"We're trying to engage the youth. That's been part of our program from the very beginning," Favel said.
The youths were connected with Bear Clan through Seven Oaks School Division's Wayfinders program and Ndinawe Youth Resource Centre.
The children and teens saw first-hand some of the realities members of the patrol face every night.
"We want to change the way they think so when they're older they're not trying to get into those same negative cycles," he said.
The Bear Clan normally conducts its patrols well after nightfall — the organization functions as both a community watch group and a search party if there's a missing person.
For this mock patrol, volunteers led the walk during daylight hours. Still, they came across used needles and an exploited woman in the midst of a mental health crisis.
The youths were able to see compassion and kindness in action as volunteers spoke with the woman. They were also shown how the Bear Clan safely disposes of needles.
"Now if they see a needle in the street they know what to do with it," Favel said.
One of the 14-year-old participants said he joined the mock patrol Monday for practical reasons.
"I thought it would be fun and had nothing else to do," he said.
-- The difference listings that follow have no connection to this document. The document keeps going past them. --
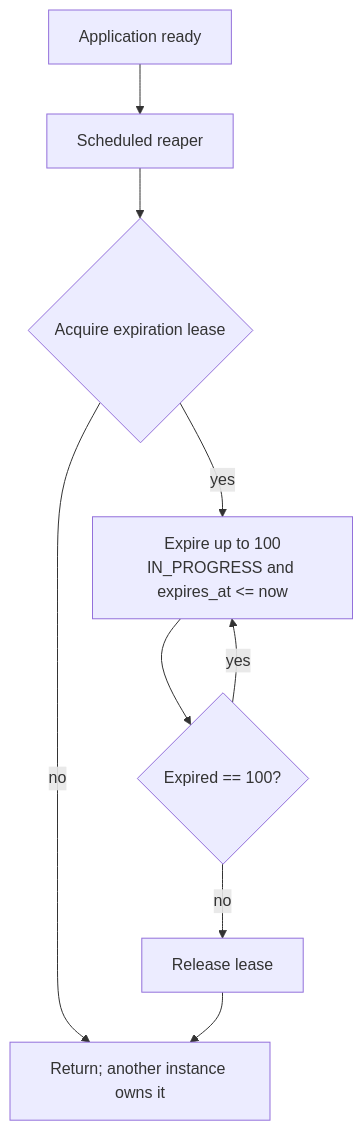
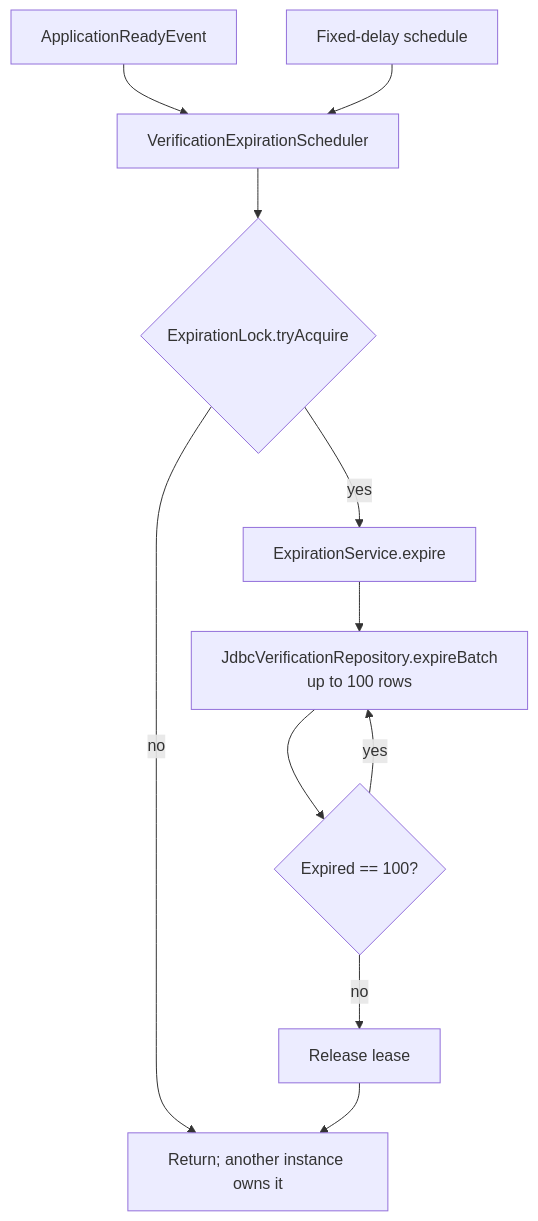
The diagram in docs/architecture/expiration-flow.md (migangdelzar/company-check-workspace), drawn with Mermaid before and after one commit. The commit also changed 17 other files, not shown here.

Commit message:
docs: align architecture references with layered backend

````diff
--- a/docs/architecture/expiration-flow.md
+++ b/docs/architecture/expiration-flow.md
@@ -8,11 +8,13 @@
 ```mermaid
 flowchart TD
-  Ready[Application ready] --> Reaper[Scheduled reaper]
-  Reaper --> Lock{Acquire expiration lease}
+  Ready[ApplicationReadyEvent] --> Scheduler[VerificationExpirationScheduler]
+  Tick[Fixed-delay schedule] --> Scheduler
+  Scheduler --> Lock{ExpirationLock.tryAcquire}
   Lock -- no --> Stop[Return; another instance owns it]
-  Lock -- yes --> Batch[Expire up to 100\nIN_PROGRESS and expires_at <= now]
+  Lock -- yes --> Expiration[ExpirationService.expire]
+  Expiration --> Batch[JdbcVerificationRepository.expireBatch\nup to 100 rows]
   Batch --> Count{Expired == 100?}
   Count -- yes --> Batch
   Count -- no --> Release[Release lease]
   Release --> Stop
 ```
````
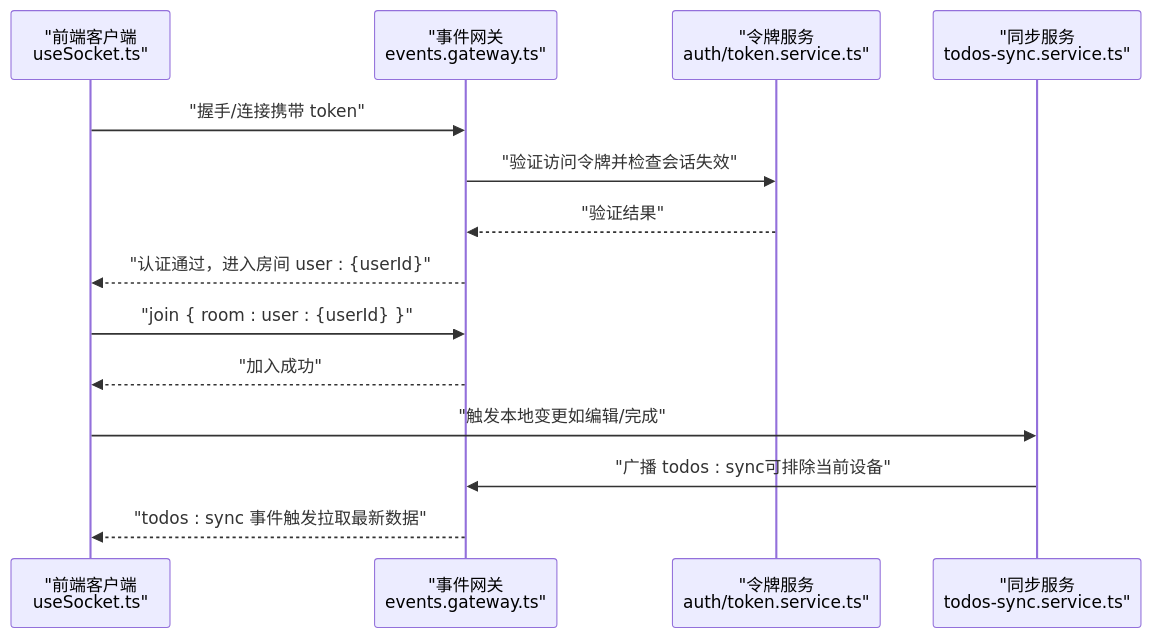
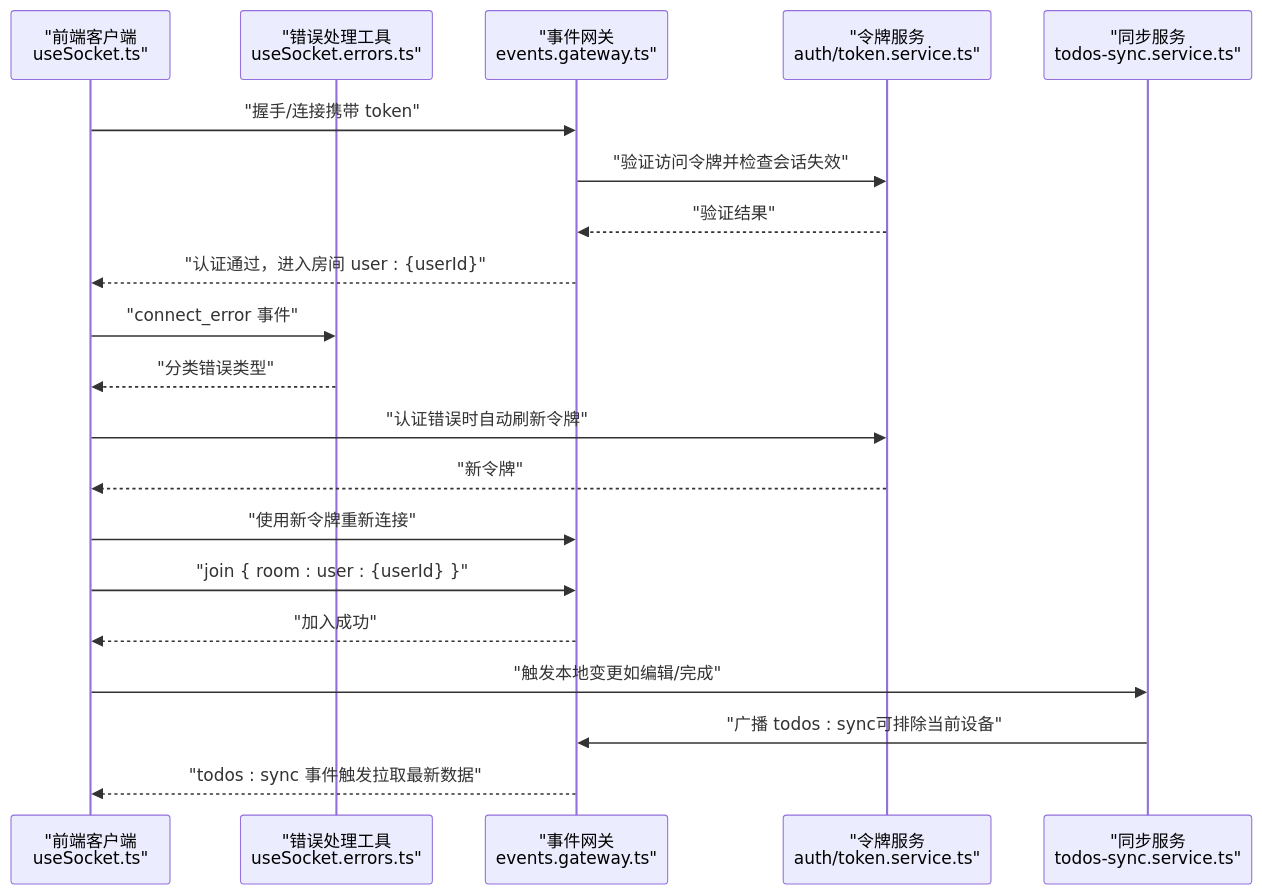
Before and after one commit to xixixiaoyu/Todo: the second of 7 diagrams in .qoder/repowiki/zh/content/架构设计/实时通信架构.md, drawn with Mermaid. The commit also changed other lines of this file and 6 other files, not shown here.

````diff
--- a/.qoder/repowiki/zh/content/架构设计/实时通信架构.md
+++ b/.qoder/repowiki/zh/content/架构设计/实时通信架构.md
@@ -94,16 +108,22 @@
 ```mermaid
 sequenceDiagram
 participant FE as "前端客户端<br/>useSocket.ts"
+participant ERR as "错误处理工具<br/>useSocket.errors.ts"
 participant GW as "事件网关<br/>events.gateway.ts"
 participant AUTH as "令牌服务<br/>auth/token.service.ts"
 participant SYNC as "同步服务<br/>todos-sync.service.ts"
 FE->>GW : "握手/连接携带 token"
 GW->>AUTH : "验证访问令牌并检查会话失效"
 AUTH-->>GW : "验证结果"
 GW-->>FE : "认证通过，进入房间 user : {userId}"
+FE->>ERR : "connect_error 事件"
+ERR-->>FE : "分类错误类型"
+FE->>AUTH : "认证错误时自动刷新令牌"
+AUTH-->>FE : "新令牌"
+FE->>GW : "使用新令牌重新连接"
 FE->>GW : "join { room : user : {userId} }"
 GW-->>FE : "加入成功"
 FE->>SYNC : "触发本地变更如编辑/完成"
 SYNC->>GW : "广播 todos : sync可排除当前设备"
 GW-->>FE : "todos : sync 事件触发拉取最新数据"
 ```
````
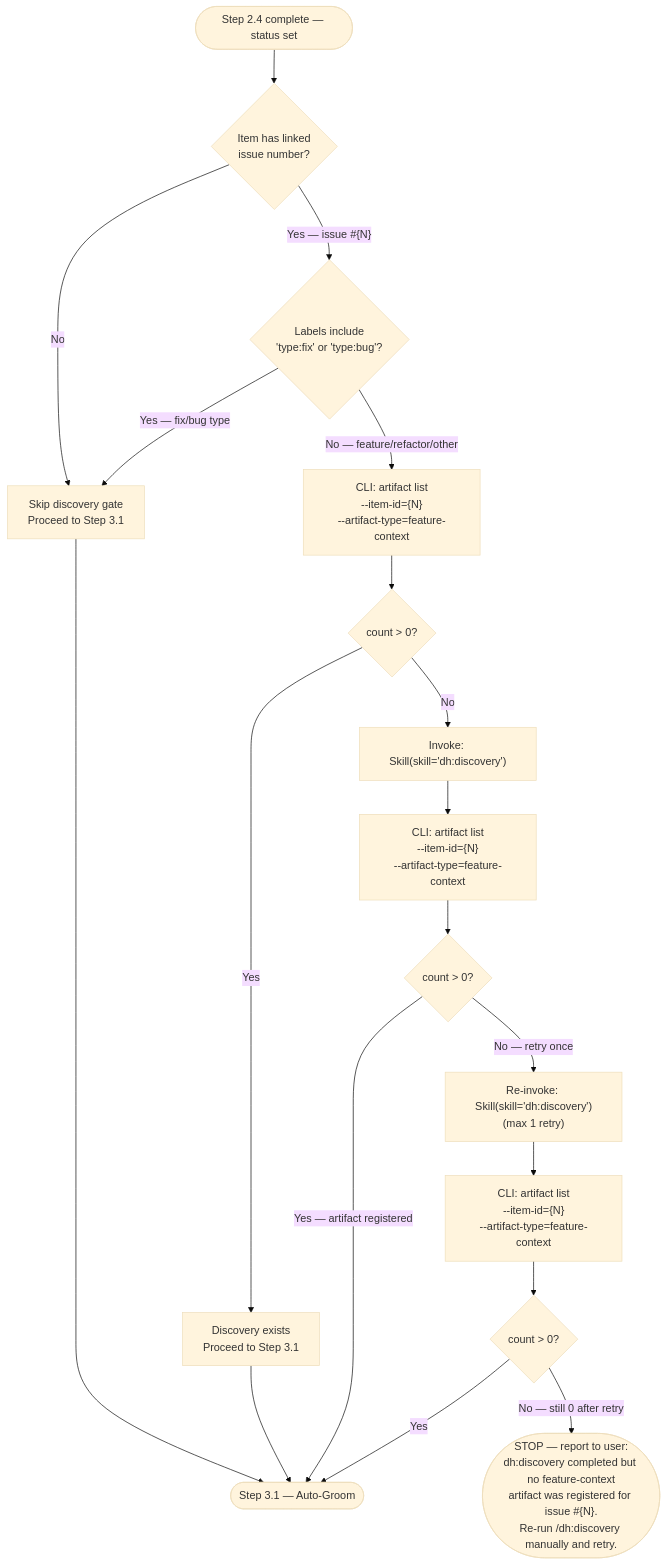
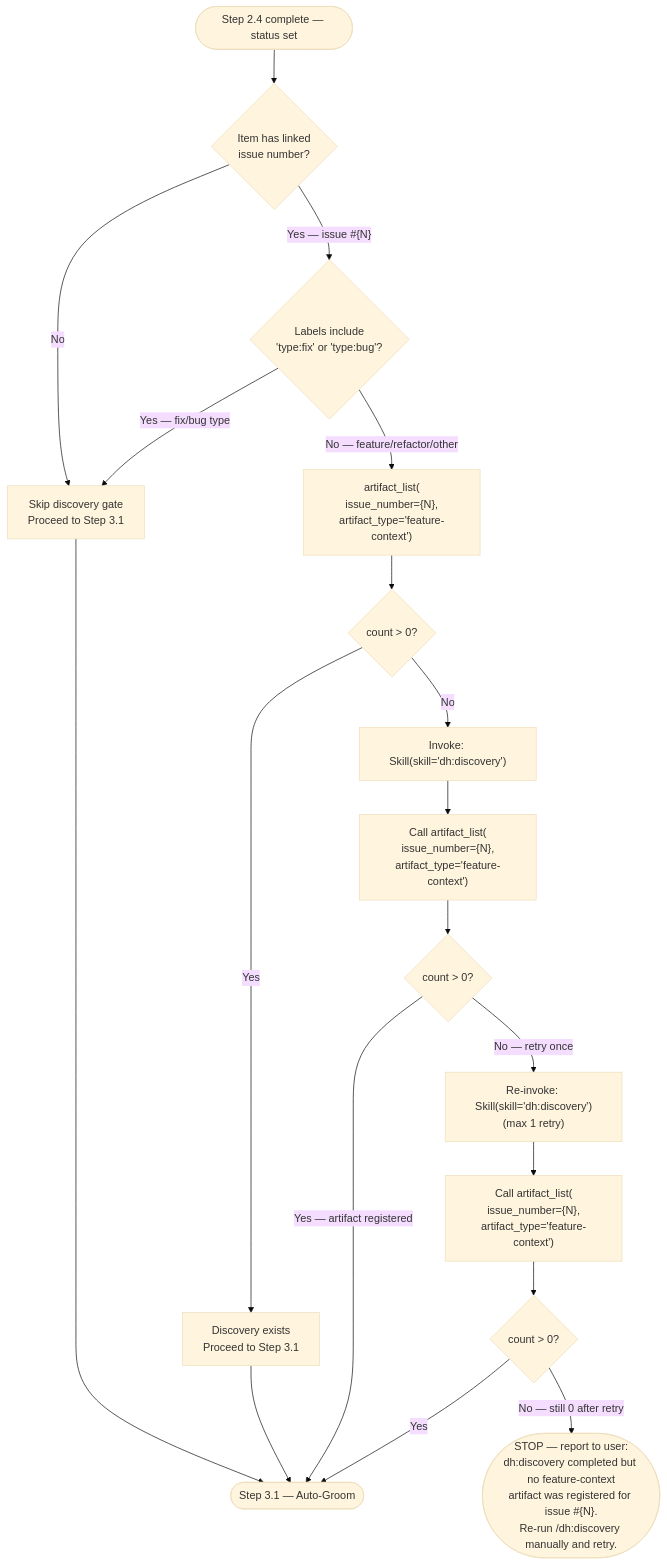
One commit to Jamie-BitFlight/claude_skills changed the diagram in plugins/development-harness/skills/work-backlog-item/references/workflows/work/validate.md. Above: the diagram before and after it, drawn with Mermaid (base theme). The commit also changed other lines of this file and 4 other files, not shown here.

First line of the commit message:
fix(backlog): use result.number as primary source for issue_number in summary

````diff
--- a/plugins/development-harness/skills/work-backlog-item/references/workflows/work/validate.md
+++ b/plugins/development-harness/skills/work-backlog-item/references/workflows/work/validate.md
@@ -29,21 +29,21 @@
 ```mermaid
 flowchart TD
     InProgress([Step 2.4 complete — status set]) --> HasIssue{"Item has linked<br>issue number?"}
     HasIssue -->|"No"| SkipGate["Skip discovery gate<br>Proceed to Step 3.1"]
     HasIssue -->|"Yes — issue #{N}"| TypeCheck{"Labels include<br>'type:fix' or 'type:bug'?"}
     TypeCheck -->|"Yes — fix/bug type"| SkipGate
-    TypeCheck -->|"No — feature/refactor/other"| CheckArtifact["CLI: artifact list<br>--item-id={N}<br>--artifact-type=feature-context"]
+    TypeCheck -->|"No — feature/refactor/other"| CheckArtifact["artifact_list(<br>issue_number={N},<br>artifact_type='feature-context')"]
     CheckArtifact --> HasDiscovery{"count > 0?"}
     HasDiscovery -->|"Yes"| Proceed["Discovery exists<br>Proceed to Step 3.1"]
     HasDiscovery -->|"No"| InvokeDiscovery["Invoke: Skill(skill='dh:discovery')"]
-    InvokeDiscovery --> VerifyDiscovery["CLI: artifact list<br>--item-id={N}<br>--artifact-type=feature-context"]
+    InvokeDiscovery --> VerifyDiscovery["Call artifact_list(<br>issue_number={N},<br>artifact_type='feature-context')"]
     VerifyDiscovery --> DiscoveryConfirmed{"count > 0?"}
     DiscoveryConfirmed -->|"Yes — artifact registered"| Continue
     DiscoveryConfirmed -->|"No — retry once"| RetryDiscovery["Re-invoke: Skill(skill='dh:discovery')<br>(max 1 retry)"]
-    RetryDiscovery --> VerifyRetry["CLI: artifact list<br>--item-id={N}<br>--artifact-type=feature-context"]
+    RetryDiscovery --> VerifyRetry["Call artifact_list(<br>issue_number={N},<br>artifact_type='feature-context')"]
     VerifyRetry --> RetryConfirmed{"count > 0?"}
     RetryConfirmed -->|"Yes"| Continue
     RetryConfirmed -->|"No — still 0 after retry"| DiscoveryFail(["STOP — report to user:<br>dh:discovery completed but no feature-context<br>artifact was registered for issue #{N}.<br>Re-run /dh:discovery manually and retry."])
     SkipGate --> Continue([Step 3.1 — Auto-Groom])
     Proceed --> Continue
 ```
````
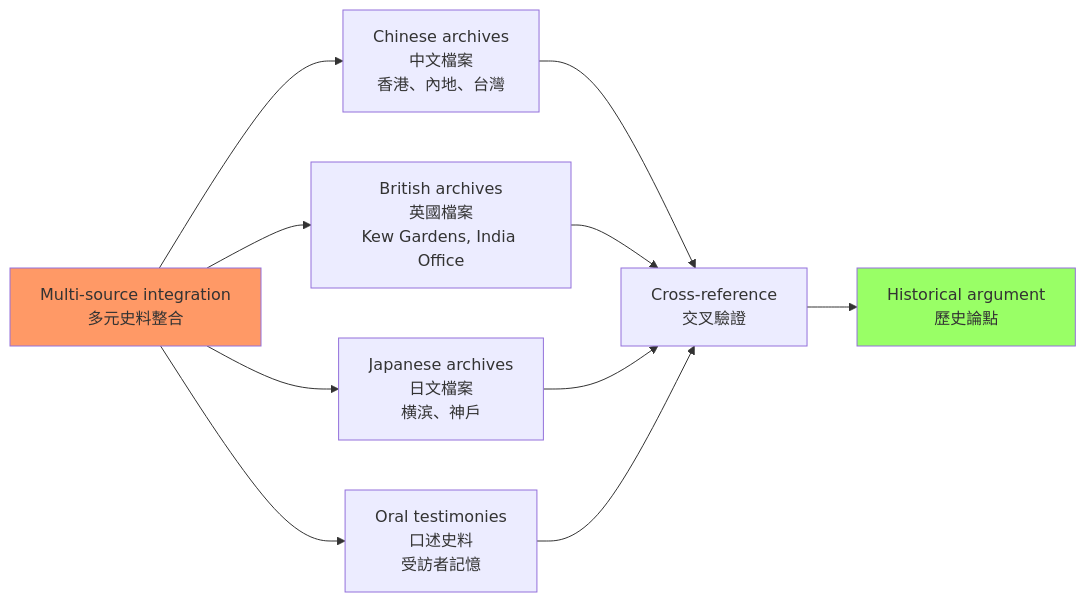
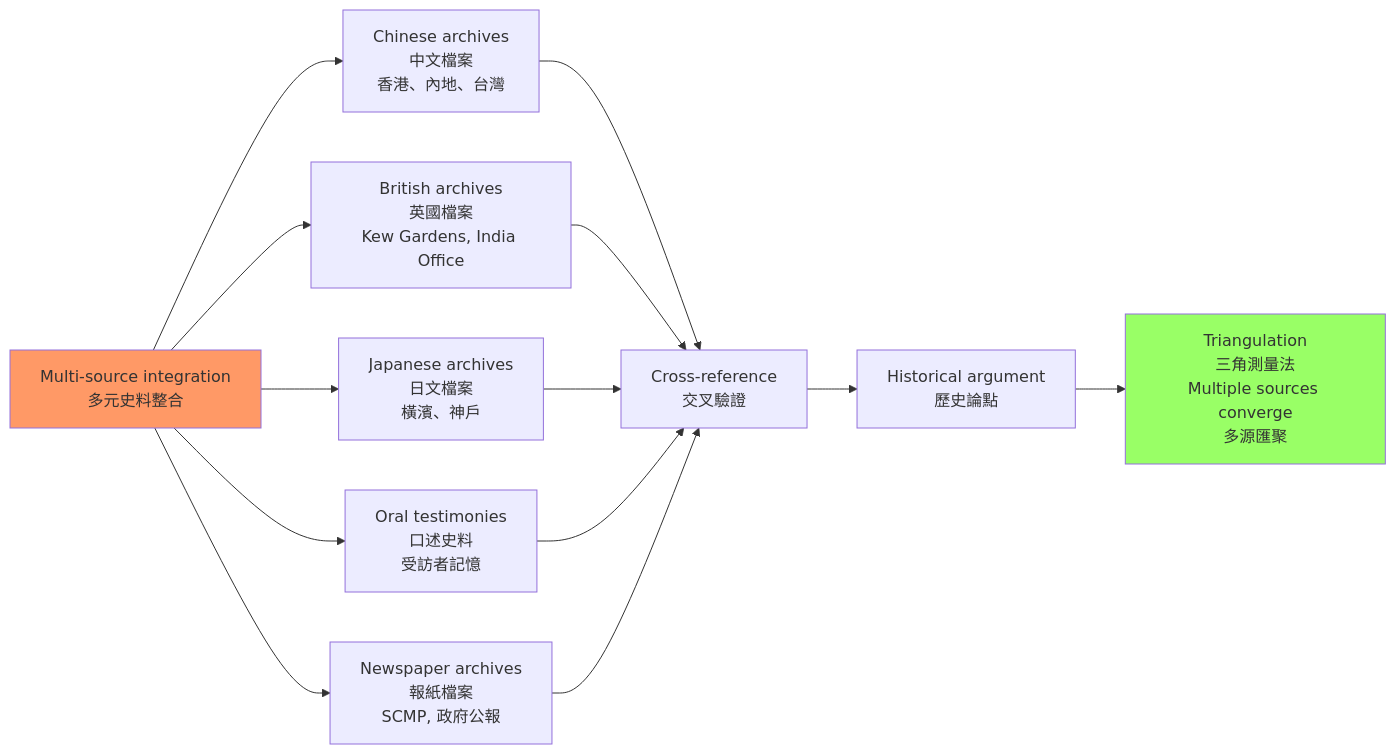
The fourth of 6 diagrams in 01_HKU_Courses/HIST4028_History_Without_Borders.md (yip-lgtm/HKU-Harvard-History-Self-Study), drawn with Mermaid before and after one commit. The commit also changed other lines of this file and 22 other files, not shown here.

````diff
--- a/01_HKU_Courses/HIST4028_History_Without_Borders.md
+++ b/01_HKU_Courses/HIST4028_History_Without_Borders.md
@@ -151,16 +250,20 @@
 ```mermaid
 graph LR
     A[Multi-source integration<br/>多元史料整合] --> B[Chinese archives<br/>中文檔案<br/>香港、內地、台灣]
     A --> C[British archives<br/>英國檔案<br/>Kew Gardens, India Office]
-    A --> D[Japanese archives<br/>日文檔案<br/>横滨、神戶]
+    A --> D[Japanese archives<br/>日文檔案<br/>橫濱、神戶]
     A --> E[Oral testimonies<br/>口述史料<br/>受訪者記憶]
+    A --> F[Newspaper archives<br/>報紙檔案<br/>SCMP, 政府公報]
     
-    B --> F[Cross-reference<br/>交叉驗證]
-    C --> F
-    D --> F
-    E --> F
-    F --> G[Historical argument<br/>歷史論點]
+    B --> F1[Cross-reference<br/>交叉驗證]
+    C --> F1
+    D --> F1
+    E --> F1
+    F --> F1
+    
+    F1 --> G[Historical argument<br/>歷史論點]
+    G --> H[Triangulation<br/>三角測量法<br/>Multiple sources converge<br/>多源匯聚]
     
     style A fill:#f96
-    style G fill:#9f6
+    style H fill:#9f6
 ```
````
"Sometimes we don't think people are trying to live under a bridge … or inject needles," he said.
Favel said one purpose of the walk is to open the eyes of young people like that 14-year-old so they can stay out of harm's way.
"It's something they should be aware of so they can protect themselves better," said Favel.
Another goal of the mock patrols is to change misconceptions among youths about what the Bear Clan does — it's not about chasing down gangsters.
"We're taking care of the sociological issues in our community. We're trying to make everyone's life a little bit better," he said.
Despite the difficult issues at play, Favel hopes the youth had a positive experience.
"One of the youth here he's 19 years old, he's so impressed he's going to be coming back."